Just finished watching – I know, a decade late – the first season of The Wire, David Simon‘s amazing police drama about well, lots of things, but at least from a narrative point of view, a team of Baltimore detectives and their painstaking work to nail a drug dealer. The show won huge praise for its gritty, lifelike portrayal of both the drug dealers and the police, and certainly the depiction of police work as tedious, hard work is very realistic.
But what’s even better – at least for data geeks – is the depiction of how important basic data work is to moving the case ahead.
There’s a lot of beating up suspects to get information – or just get even – but what’s great about the series is the data work that (initially hapless) detective Roland “Prez” Pryzbylewski does to first crack the code the drug dealers are using when they page each other, then carefully – and by hand – track the multiple phone numbers and payphones that they use to communicate with each other.

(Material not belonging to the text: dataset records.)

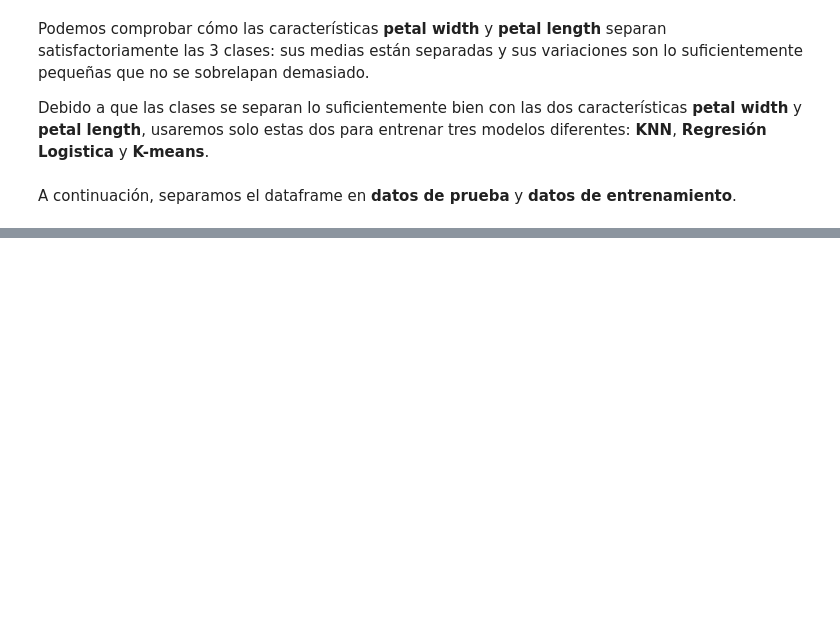
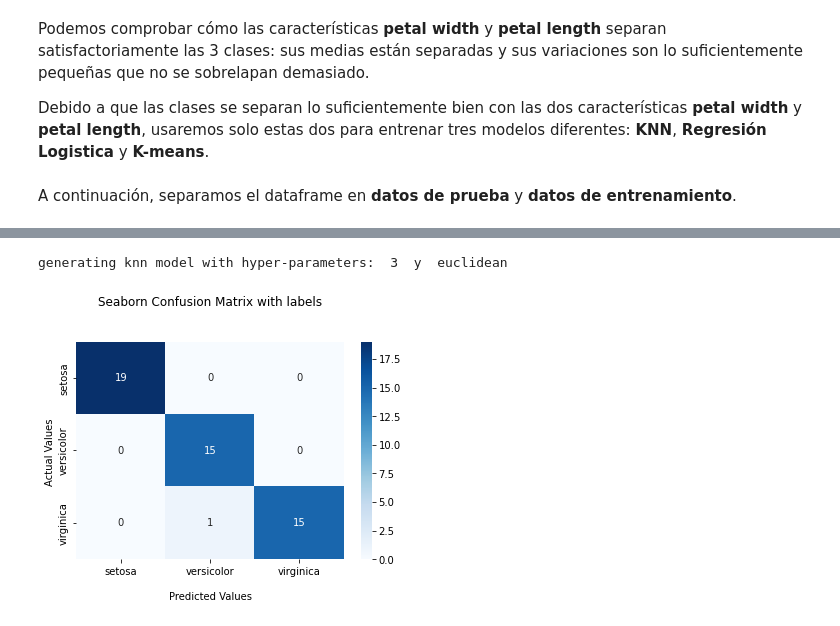
Before and after one commit to estebanhernandezr/Entregas-Semanales, a Jupyter notebook: AndreyEsteban_LizarazoHernandez_ejerciciosCV.ipynb, the cells around one changed output, grey strips where cells are left out. Cells and saved outputs as stored; diff of their text form; code cells hidden in the pictures; blank space fills up the shorter version.

```diff
--- a/AndreyEsteban_LizarazoHernandez_ejerciciosCV.ipynb
+++ b/AndreyEsteban_LizarazoHernandez_ejerciciosCV.ipynb
@@ -81,0 +93,16 @@ X_train, X_test, y_train, y_test = train_test_split(X, y, test_size=0.33, random
+# %%
+# Nice function to calculate and visualize the confusion matrix
+def plotCM(ytrue, ypred, labels):
+    CM = confusion_matrix(ytrue, ypred)
+
+    ax = sns.heatmap(CM, annot=True, cmap='Blues')
+
+    ax.set_title('Seaborn Confusion Matrix with labels\n\n');
+    ax.set_xlabel('\nPredicted Values')
+    ax.set_ylabel('Actual Values ');
+
+    ax.xaxis.set_ticklabels(labels)
+    ax.yaxis.set_ticklabels(labels)
+
+    ## Display the visualization of the Confusion Matrix.
+    plt.show()
@@ -81,0 +114,27 @@ X_train, X_test, y_train, y_test = train_test_split(X, y, test_size=0.33, random
+# %%
+def generate_knn_model(k, dist='euclidean'):
+    print('generating knn model with hyper-parameters: ', k, ' y ', dist)
+    knn_model = KNeighborsClassifier(n_neighbors=k, metric=dist)
+    knn_model.fit(X_train, y_train)
+    return knn_model
+
+def generate_logic_regression_model(learn_rate):
+    print('generating logistic regression model with hyper-parameters: ', learn_rate)
+    log_reg_model = LogisticRegression()
+    log_reg_model.fit(X_train, y_train)
+    return log_reg_model
+
+def generate_kmeans_model(n):
+    print('generating k means model with hyper-parameters: ', n)
+    kmeans_model = KMeans(n_clusters=n, random_state=10)
+    kmeans_model.fit(X_train)
+    return kmeans_model
+# %%
+modelo = generate_knn_model(3)
+predicciones = modelo.predict(X_test)
+# %% [output]
+generating knn model with hyper-parameters:  3  y  euclidean
+# %%
+plotCM(y_test, predicciones, sorted(iris.target_names))
+# %% [output]
+[figure, added]
```
Also changed, not shown: parts of 3 cells of this notebook.
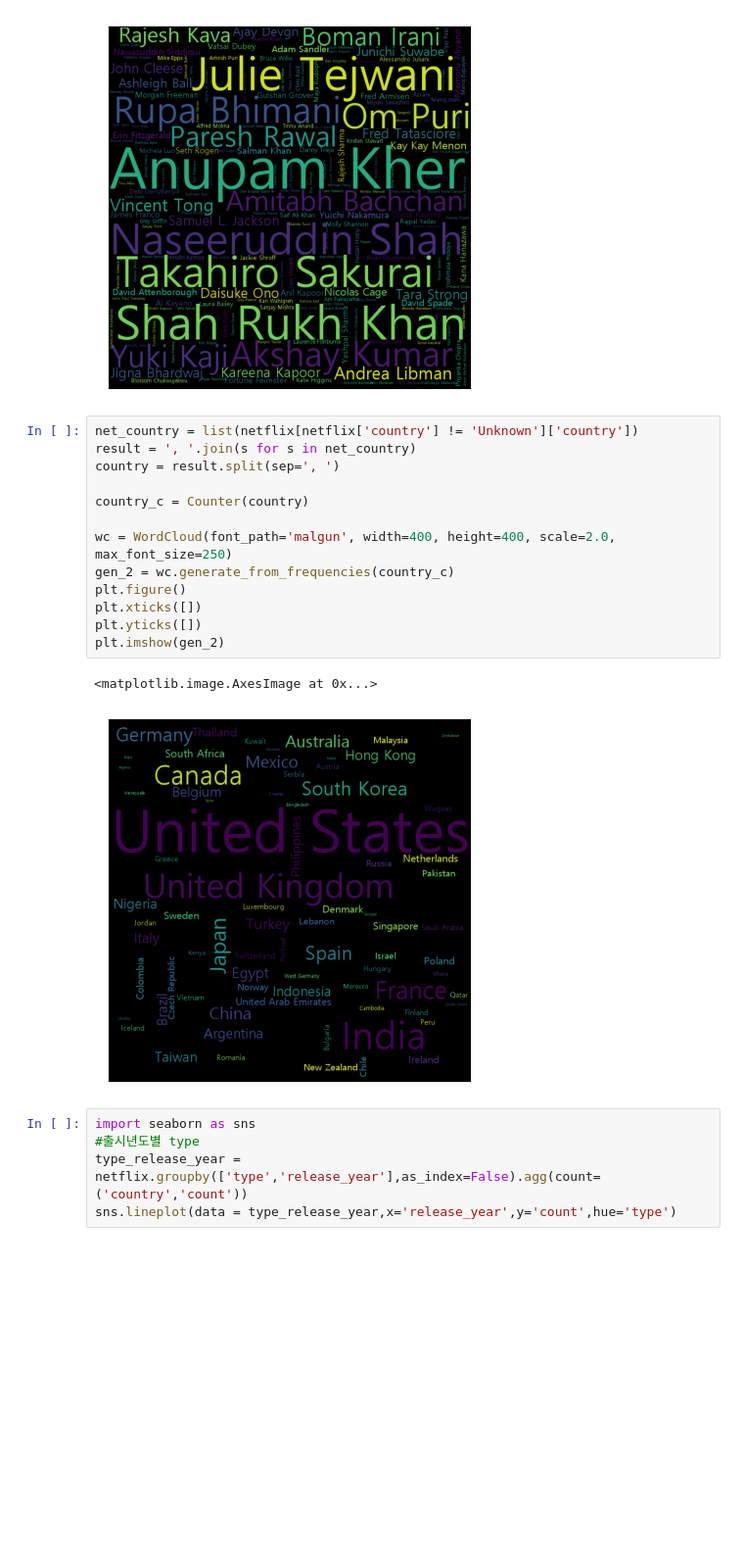
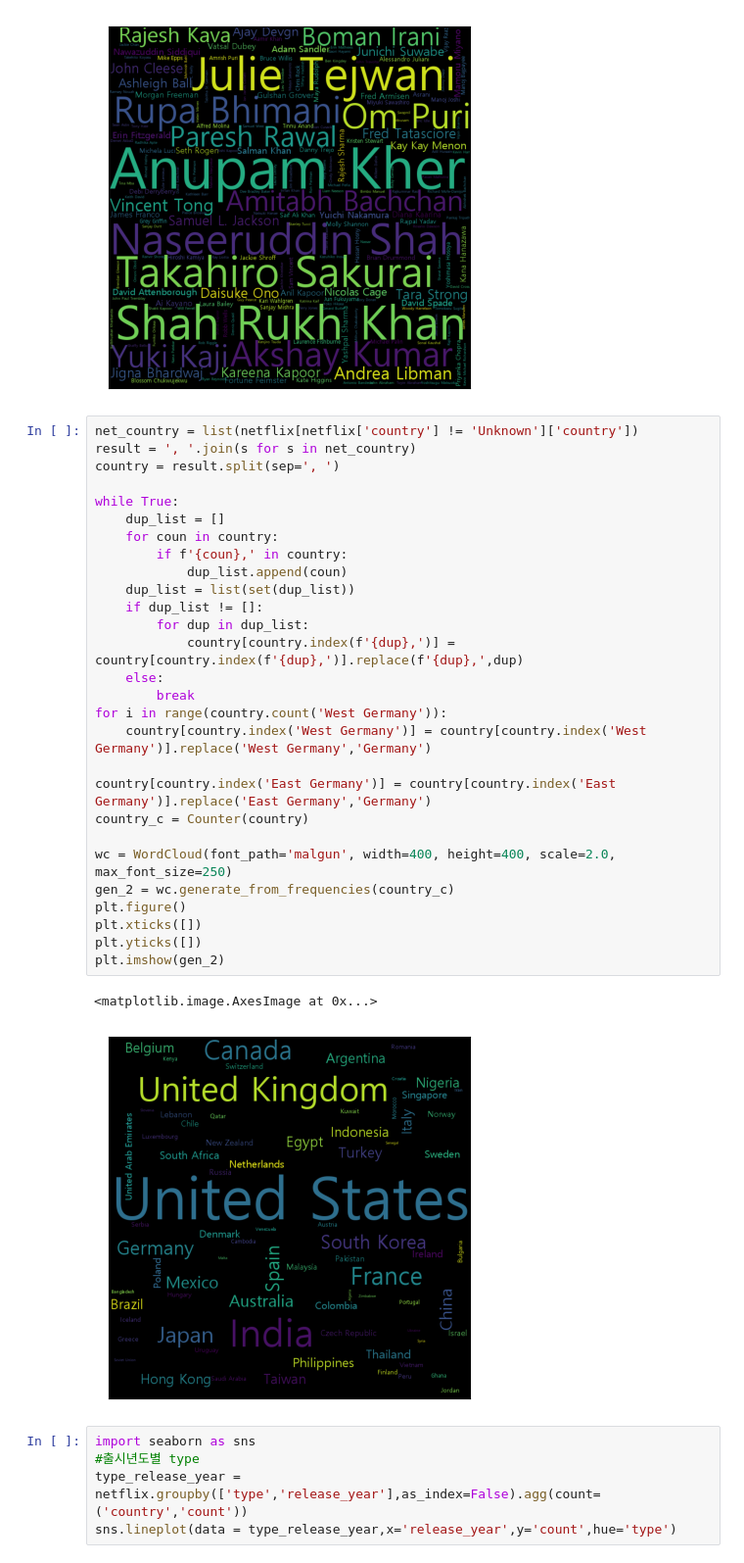
Before and after one commit to sarcomaXD/wellknown, a Jupyter notebook: netfilx/netfilx_jk.ipynb, the cells around one changed output. Shown at 98% size. Cells and saved outputs as stored; diff of their text form; blank space fills up the shorter version.

```diff
--- a/netfilx/netfilx_jk.ipynb
+++ b/netfilx/netfilx_jk.ipynb
@@ -106,19 +107,34 @@ plt.imshow(gen_1)
 # %%
 net_country = list(netflix[netflix['country'] != 'Unknown']['country'])
 result = ', '.join(s for s in net_country)
 country = result.split(sep=', ')
 
+while True:
+    dup_list = []
+    for coun in country:
+        if f'{coun},' in country:
+            dup_list.append(coun)
+    dup_list = list(set(dup_list))
+    if dup_list != []:
+        for dup in dup_list:
+            country[country.index(f'{dup},')] = country[country.index(f'{dup},')].replace(f'{dup},',dup)
+    else:
+        break
+for i in range(country.count('West Germany')):
+    country[country.index('West Germany')] = country[country.index('West Germany')].replace('West Germany','Germany')
+
+country[country.index('East Germany')] = country[country.index('East Germany')].replace('East Germany','Germany')
 country_c = Counter(country)
 
 wc = WordCloud(font_path='malgun', width=400, height=400, scale=2.0, max_font_size=250)
 gen_2 = wc.generate_from_frequencies(country_c)
 plt.figure()
 plt.xticks([])
 plt.yticks([])
 plt.imshow(gen_2)
 # %% [output]
 <matplotlib.image.AxesImage at 0x...>
-[figure, old version]
+[figure, new version]
 # %%
 import seaborn as sns
 #출시년도별 type
```
Also changed, not shown: parts of 18 cells of this notebook.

As police procedurals go, it doesn’t get much better than this. Watching Prez marry up phone numbers with paged numbers – a code – is a joy, especially as it shows the value of metadata in piecing together the drug network (a subject David Simon weighs in on more recently about the whole NSA revelations. Agree or disagree with him – and there’s plenty of discussion on both sides – he’s articulate and thoughtful about his point of view.) Prez, who’s basically portrayed as an incompetent street cop, turns out to have some of the kind of data skills a modern police force needs.
There’s more: Another detective, Lester Freamon, uses old-fashioned mapping (ie, stickpins on a map) to figure out that the properties the bad guys are buying up are really centered around a planned redevelopment of a slum area, and that they’re funneling money into campaign contributions to get a head start on which areas will rise in value.
There’s even a bit where Prez is sent off to get campaign contribution data.
OK, so there’s lots to like about The Wire beyond data. It’s truly a great show. But it’s made even better by showing how valuable data can be in investigations.